Le retour de Londres: Grand Rondeau brillant, Op.127
Year of Publication:
pfte; fl 2ob 2cl 2fag 2cor 2vn va vc b
Score: Perfect/ Parts: Unbound
Unlike Beethoven, whose deafness drove him from the concert platform relatively early in his career, Johann Nepomuk Hummel remained one of Europe's most celebrated virtuosi until the early 1830s. His longevity as a performer owed as much to his vigour and resourcefulness as a composer as it did to his formidable technique as a pianist. As his annual leave had been cancelled in 1829 Hummel took six months off in 1830 for an extended trip to Paris and London. Although he was at the height of his career it appears as though his star was beginning to wane. In London, however, he triumphed in his first visit there for forty years and on the strength of his success made two further visits. The first of these, in 1831, was virtually ruined by competition from Paganini and in 1833 he functioned largely as director of the German opera season although he did present at least two new works, Le retour de Londres.Grand Rondeau brillant in F, Op.127 and his last piano concerto. The audience showed its approval of the more spectacular passages "with hands, feet and canes as if the lightly built auditorium were celebrating its own destruction". As is customary for Hummel, the Le retour de Londres opens with an extended slow introduction remarkable for both its beauty and expressiveness.

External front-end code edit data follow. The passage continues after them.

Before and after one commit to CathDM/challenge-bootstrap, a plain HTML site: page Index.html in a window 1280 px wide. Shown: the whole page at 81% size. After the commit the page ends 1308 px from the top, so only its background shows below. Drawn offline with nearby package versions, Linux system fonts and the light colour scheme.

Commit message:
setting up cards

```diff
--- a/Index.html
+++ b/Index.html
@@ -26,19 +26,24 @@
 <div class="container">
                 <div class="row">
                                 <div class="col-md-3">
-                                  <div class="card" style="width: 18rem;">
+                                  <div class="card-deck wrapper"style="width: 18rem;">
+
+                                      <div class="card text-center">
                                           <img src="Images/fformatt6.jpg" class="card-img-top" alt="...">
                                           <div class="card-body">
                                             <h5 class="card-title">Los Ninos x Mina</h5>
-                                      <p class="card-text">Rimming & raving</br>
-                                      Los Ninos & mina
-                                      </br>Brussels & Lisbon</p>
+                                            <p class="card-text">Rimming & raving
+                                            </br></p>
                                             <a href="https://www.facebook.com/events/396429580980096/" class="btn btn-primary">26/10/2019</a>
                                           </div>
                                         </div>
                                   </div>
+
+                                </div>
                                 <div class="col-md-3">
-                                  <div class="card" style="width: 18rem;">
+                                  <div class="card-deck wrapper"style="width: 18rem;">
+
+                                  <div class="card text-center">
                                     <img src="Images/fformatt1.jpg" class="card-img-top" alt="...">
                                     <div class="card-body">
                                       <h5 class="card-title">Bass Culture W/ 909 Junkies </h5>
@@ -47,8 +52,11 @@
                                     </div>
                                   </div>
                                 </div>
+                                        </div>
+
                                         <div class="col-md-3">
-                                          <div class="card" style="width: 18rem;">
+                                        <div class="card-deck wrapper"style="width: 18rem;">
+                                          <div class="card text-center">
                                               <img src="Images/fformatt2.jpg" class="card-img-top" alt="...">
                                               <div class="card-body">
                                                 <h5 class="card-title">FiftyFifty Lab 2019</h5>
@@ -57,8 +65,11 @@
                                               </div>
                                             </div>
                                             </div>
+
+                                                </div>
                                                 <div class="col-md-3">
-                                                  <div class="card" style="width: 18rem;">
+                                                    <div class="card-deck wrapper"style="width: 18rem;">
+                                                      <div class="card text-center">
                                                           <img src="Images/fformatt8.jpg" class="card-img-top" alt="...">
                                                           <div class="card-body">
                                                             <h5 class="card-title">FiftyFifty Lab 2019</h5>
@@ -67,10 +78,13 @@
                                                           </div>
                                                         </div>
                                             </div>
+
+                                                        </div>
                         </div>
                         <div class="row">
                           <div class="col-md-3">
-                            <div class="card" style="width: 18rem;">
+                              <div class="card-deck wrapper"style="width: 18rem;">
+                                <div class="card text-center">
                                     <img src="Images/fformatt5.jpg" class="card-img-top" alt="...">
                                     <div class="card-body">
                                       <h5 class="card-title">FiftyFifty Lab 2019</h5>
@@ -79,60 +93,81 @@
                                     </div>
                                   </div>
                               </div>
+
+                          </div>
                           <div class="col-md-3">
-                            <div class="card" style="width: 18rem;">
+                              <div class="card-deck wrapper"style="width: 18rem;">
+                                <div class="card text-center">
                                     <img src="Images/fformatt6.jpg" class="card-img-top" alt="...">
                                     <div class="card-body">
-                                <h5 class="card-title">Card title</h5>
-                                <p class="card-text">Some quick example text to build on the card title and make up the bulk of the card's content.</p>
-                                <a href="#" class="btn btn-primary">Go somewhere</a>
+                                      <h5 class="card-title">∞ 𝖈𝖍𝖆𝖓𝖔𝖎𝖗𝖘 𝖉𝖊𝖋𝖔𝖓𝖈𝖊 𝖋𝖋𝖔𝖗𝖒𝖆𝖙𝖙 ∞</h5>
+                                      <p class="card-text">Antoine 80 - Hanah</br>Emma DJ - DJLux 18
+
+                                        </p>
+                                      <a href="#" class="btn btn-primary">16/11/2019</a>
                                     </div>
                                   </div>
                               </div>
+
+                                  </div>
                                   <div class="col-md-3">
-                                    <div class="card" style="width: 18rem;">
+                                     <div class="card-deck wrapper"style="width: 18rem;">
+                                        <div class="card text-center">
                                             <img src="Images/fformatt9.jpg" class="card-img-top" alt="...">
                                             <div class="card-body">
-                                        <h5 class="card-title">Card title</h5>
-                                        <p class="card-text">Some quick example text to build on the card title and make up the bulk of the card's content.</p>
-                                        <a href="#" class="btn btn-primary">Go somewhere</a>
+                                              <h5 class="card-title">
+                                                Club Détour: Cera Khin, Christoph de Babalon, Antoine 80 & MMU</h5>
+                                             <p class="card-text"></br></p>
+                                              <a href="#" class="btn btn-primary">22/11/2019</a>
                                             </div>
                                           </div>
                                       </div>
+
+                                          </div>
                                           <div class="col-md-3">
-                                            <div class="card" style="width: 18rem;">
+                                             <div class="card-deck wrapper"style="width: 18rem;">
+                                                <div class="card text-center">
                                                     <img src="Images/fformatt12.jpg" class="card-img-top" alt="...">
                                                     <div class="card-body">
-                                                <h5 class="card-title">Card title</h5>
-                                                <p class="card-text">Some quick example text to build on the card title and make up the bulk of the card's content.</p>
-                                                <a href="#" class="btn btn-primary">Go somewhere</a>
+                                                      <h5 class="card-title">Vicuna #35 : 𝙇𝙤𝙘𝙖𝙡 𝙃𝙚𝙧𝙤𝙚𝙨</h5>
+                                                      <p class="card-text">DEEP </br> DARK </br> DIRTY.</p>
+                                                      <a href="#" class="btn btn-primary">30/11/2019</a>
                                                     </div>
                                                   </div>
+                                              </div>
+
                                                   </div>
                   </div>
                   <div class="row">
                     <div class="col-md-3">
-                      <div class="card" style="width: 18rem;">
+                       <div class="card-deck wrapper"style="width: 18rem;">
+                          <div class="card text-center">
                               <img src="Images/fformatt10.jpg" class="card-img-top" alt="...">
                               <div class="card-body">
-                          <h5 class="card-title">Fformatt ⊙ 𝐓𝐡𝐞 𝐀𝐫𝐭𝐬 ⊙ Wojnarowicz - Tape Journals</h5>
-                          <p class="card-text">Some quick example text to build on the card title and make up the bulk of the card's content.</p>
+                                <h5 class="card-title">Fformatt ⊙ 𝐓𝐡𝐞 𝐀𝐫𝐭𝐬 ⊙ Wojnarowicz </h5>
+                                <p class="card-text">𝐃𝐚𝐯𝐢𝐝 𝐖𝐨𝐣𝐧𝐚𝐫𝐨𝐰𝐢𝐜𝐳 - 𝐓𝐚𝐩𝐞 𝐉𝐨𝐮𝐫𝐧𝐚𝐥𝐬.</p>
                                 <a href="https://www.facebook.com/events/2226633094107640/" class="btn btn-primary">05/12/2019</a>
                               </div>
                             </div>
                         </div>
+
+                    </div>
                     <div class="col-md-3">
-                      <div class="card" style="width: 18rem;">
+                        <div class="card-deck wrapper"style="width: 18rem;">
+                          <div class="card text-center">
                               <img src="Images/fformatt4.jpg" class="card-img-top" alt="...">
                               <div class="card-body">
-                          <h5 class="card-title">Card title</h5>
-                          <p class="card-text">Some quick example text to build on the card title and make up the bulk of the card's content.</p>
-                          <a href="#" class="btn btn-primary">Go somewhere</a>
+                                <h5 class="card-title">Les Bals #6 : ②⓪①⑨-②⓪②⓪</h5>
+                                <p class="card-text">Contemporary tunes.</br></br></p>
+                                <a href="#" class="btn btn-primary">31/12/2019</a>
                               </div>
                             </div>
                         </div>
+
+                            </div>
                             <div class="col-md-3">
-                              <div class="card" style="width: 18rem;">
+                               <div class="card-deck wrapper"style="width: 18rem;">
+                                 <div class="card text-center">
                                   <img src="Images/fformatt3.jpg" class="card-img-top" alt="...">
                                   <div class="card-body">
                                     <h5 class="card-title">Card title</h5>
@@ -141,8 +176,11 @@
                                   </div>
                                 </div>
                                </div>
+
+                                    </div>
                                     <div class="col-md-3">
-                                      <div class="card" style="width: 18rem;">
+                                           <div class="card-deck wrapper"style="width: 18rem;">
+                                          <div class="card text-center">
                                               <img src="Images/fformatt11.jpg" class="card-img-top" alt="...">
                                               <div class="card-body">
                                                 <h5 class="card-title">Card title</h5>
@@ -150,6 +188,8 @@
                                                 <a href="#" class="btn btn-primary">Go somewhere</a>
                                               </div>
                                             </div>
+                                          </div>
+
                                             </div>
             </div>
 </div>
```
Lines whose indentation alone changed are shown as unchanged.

The Rondeau that follows reveals Hummel's great mastery of the form. The theme is quirky and full of musical invention; the episodic material, at turns simple and expressive or brilliantly virtuosic. In this medium Hummel was peerless and this late work shows that he had lost none of his old fire.